The director, Education and Communication of the ICPC, Mohammed Ashir-Baba, made the disclosure at a town hall meeting, titled ‘my constituency, my project’, organized by the commission in collaboration with National Orientation Agency, NOA, held in Kano on Tuesday.

According to him, the exercise was a huge success in the pilot states as a lot of abandoned projects were completed “or are now being completed because of the intervention by ICPC”.

Mr Ashir-Baba stated that the exercise also led to the recovery of equipment and machinery meant for the benefit of the ordinary Nigerians which were kept away and not distributed.

He added that many of such items had been distributed to the right beneficiaries.

The ICPC director further disclosed that some Nigerian lawmakers are in the habit of either using the money meant for constituency projects for their personal needs or executing projects with less amount than appropriated.

“We have found a lawmaker who bought a luxury car for himself as a constituency project. We have also discovered some trucks bought by one representative as a constituency project but diverted some of them to his farm.

“Some lawmakers would say they will provide empowerment for their constituents but they end up providing less than the money they have collected for that.

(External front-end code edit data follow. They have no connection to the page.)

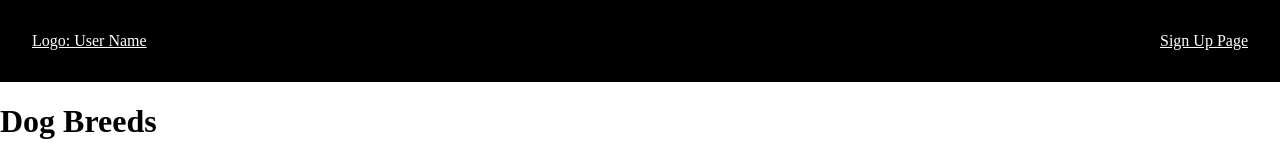
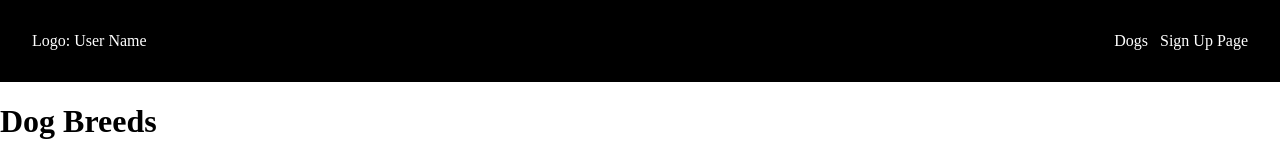
Before and after one commit to sait-wbdv/cprg-day-04-sample-code, a Nuxt app: page /dogs in a window 1280 px wide. Shown: the top 160 px of the page. Built offline with nearby package versions, Linux system fonts and the light colour scheme.

Commit message:
updated header component to include dog page

```diff
--- a/components/AppHeader.vue
+++ b/components/AppHeader.vue
@@ -4,6 +4,7 @@
       <NuxtLink to="/">Logo: User Name</NuxtLink>
     </div>
     <nav>
+      <NuxtLink to="dogs">Dogs</NuxtLink>
       <NuxtLink to="signup">Sign Up Page</NuxtLink>
     </nav>
   </header>
@@ -20,8 +21,14 @@ header {
 }
 a {
   color: white;
+  text-decoration: none;
 }
 a:hover {
   color: blue;
 }
+nav {
+  display: flex;
+  justify-content: space-between;
+  gap: 12px;
+}
 </style>
```
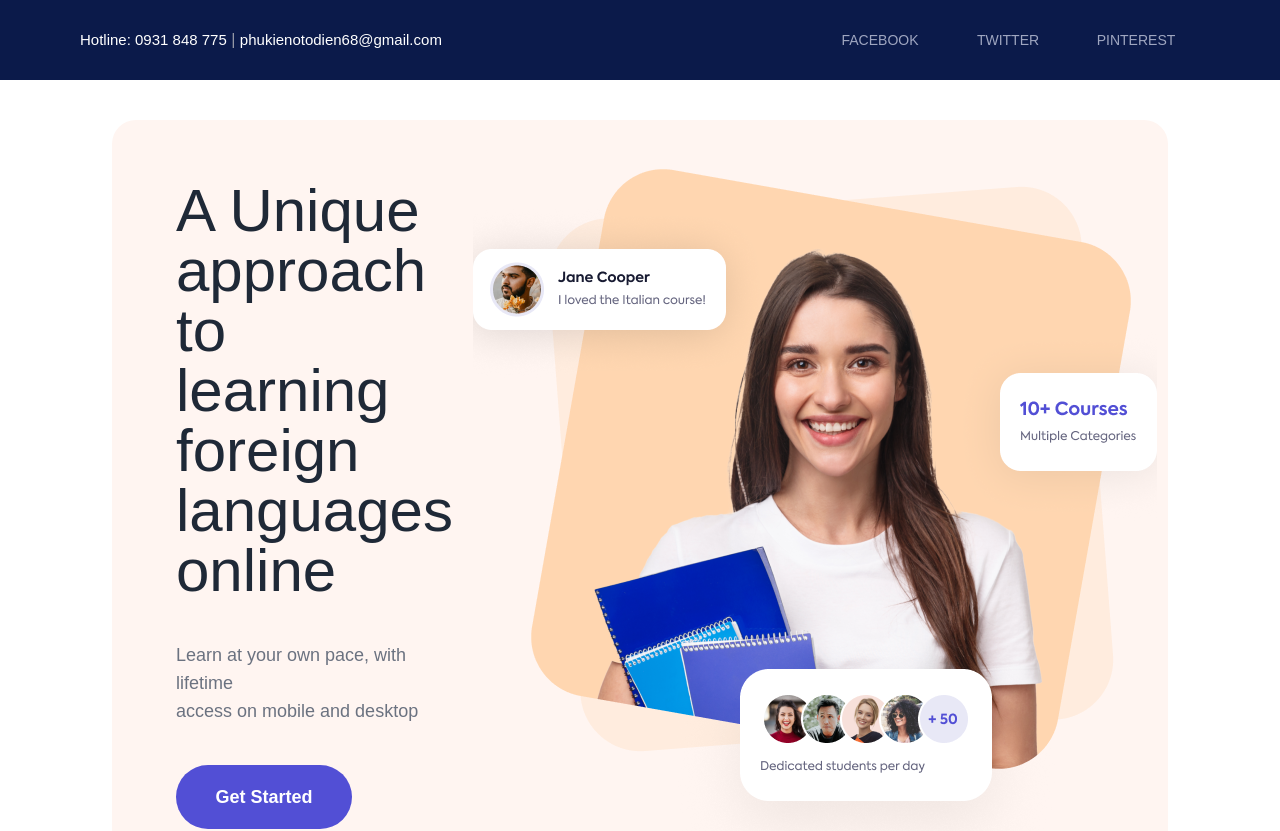
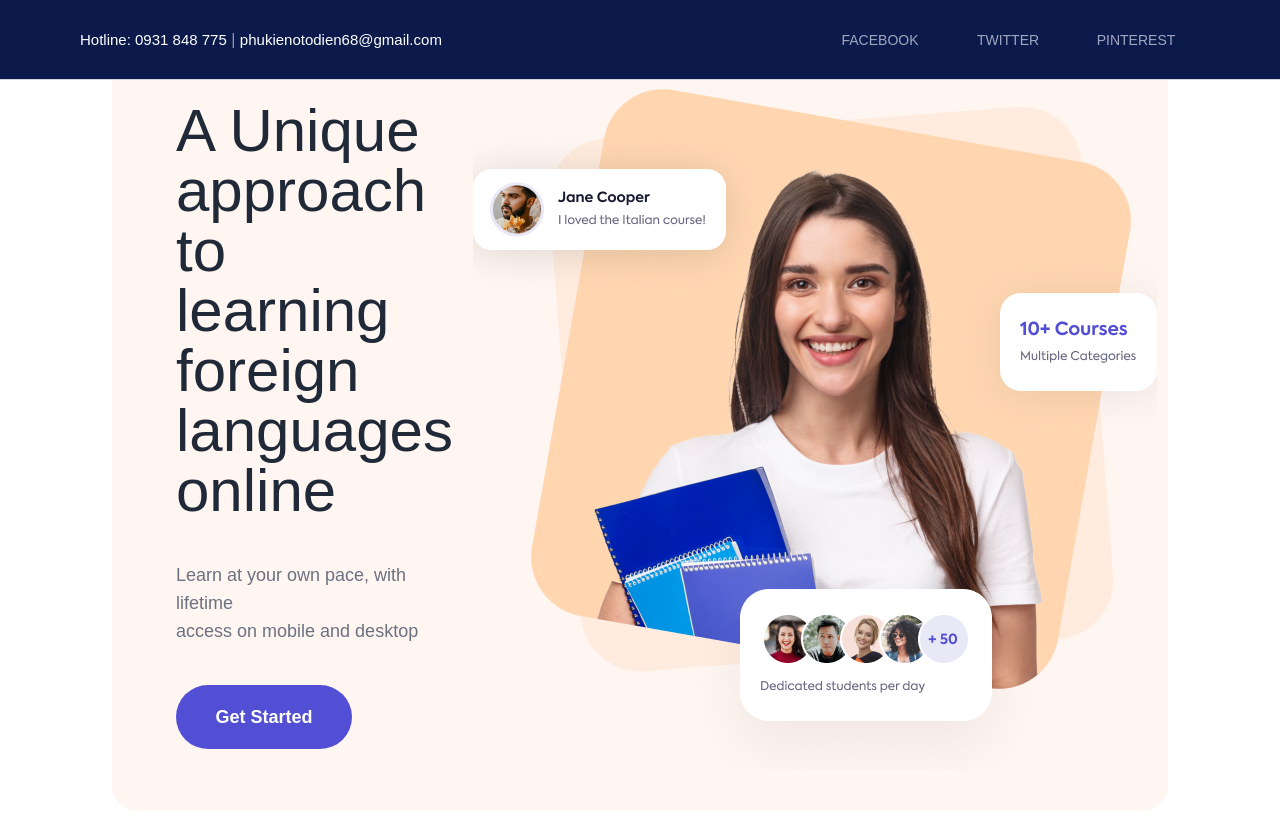
Before and after one commit to QuocDung21/DuanLadingPage, a Next.js app: page / in a window 1280 px wide. Shown: the top 831 px of the page. Built offline with nearby package versions, Linux system fonts and the light colour scheme.

Commit message:
create navbar sticky

```diff
--- a/components/Navbar/Navbar.js
+++ b/components/Navbar/Navbar.js
@@ -2,7 +2,7 @@ import React from 'react'
 
 const Navbar = () => {
   return (
-    <div className="bg-[#0B1A4A] h-[80px] w-full lg:flex hidden md:block md:text-center justify-around items-center pl-20 pr-20">
+    <div className="bg-[#0B1A4A] h-[80px] w-full lg:flex hidden md:block md:text-center justify-around items-center fixed pl-20 pr-20 z-10 top-0 border-b border-gray-300">
       <div className="w-[100%] lg:text-left md:text-center">
         <span className=" text-[#FFF] text-[15px] font-Muli text-left hover:text-[#00FFFF]">
           Hotline: 0931 848 775
@@ -12,7 +12,7 @@ const Navbar = () => {
           phukienotodien68@gmail.com
         </span>
       </div>
-      <div className="w-[100%] font-Muli lg:justify-end md:justify-center flex text-[#9FA6C0]">
+      <div className="w-[100%] font-Muli lg:justify-end md:justify-center flex text-[#9FA6C0] md:pt-5 lg:pt-0">
         <div class="flex-initial w-32 hover:text-[#FFFF]" >
           <a className="text-[14px]" href="https://www.facebook.com/groups/532055499048261">FACEBOOK</a>
         </div>
```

“This is why we have introduced this initiative in order to stop corruption in the projects executed by the government to ensure they are executed or done satisfactorily,” he said.

Earlier in his remark, the director, National Orientation Agency NOA, Kano Office, Lawan Haruna, said it is a duty over his agency to sensitize the general public about the importance of monitoring constituency projects in communities and report any suspecting dubious act of such provision.

“People should be fully aware that all the projects are executed with government money, not lawmakers’ as many previously thought and expected,” he said.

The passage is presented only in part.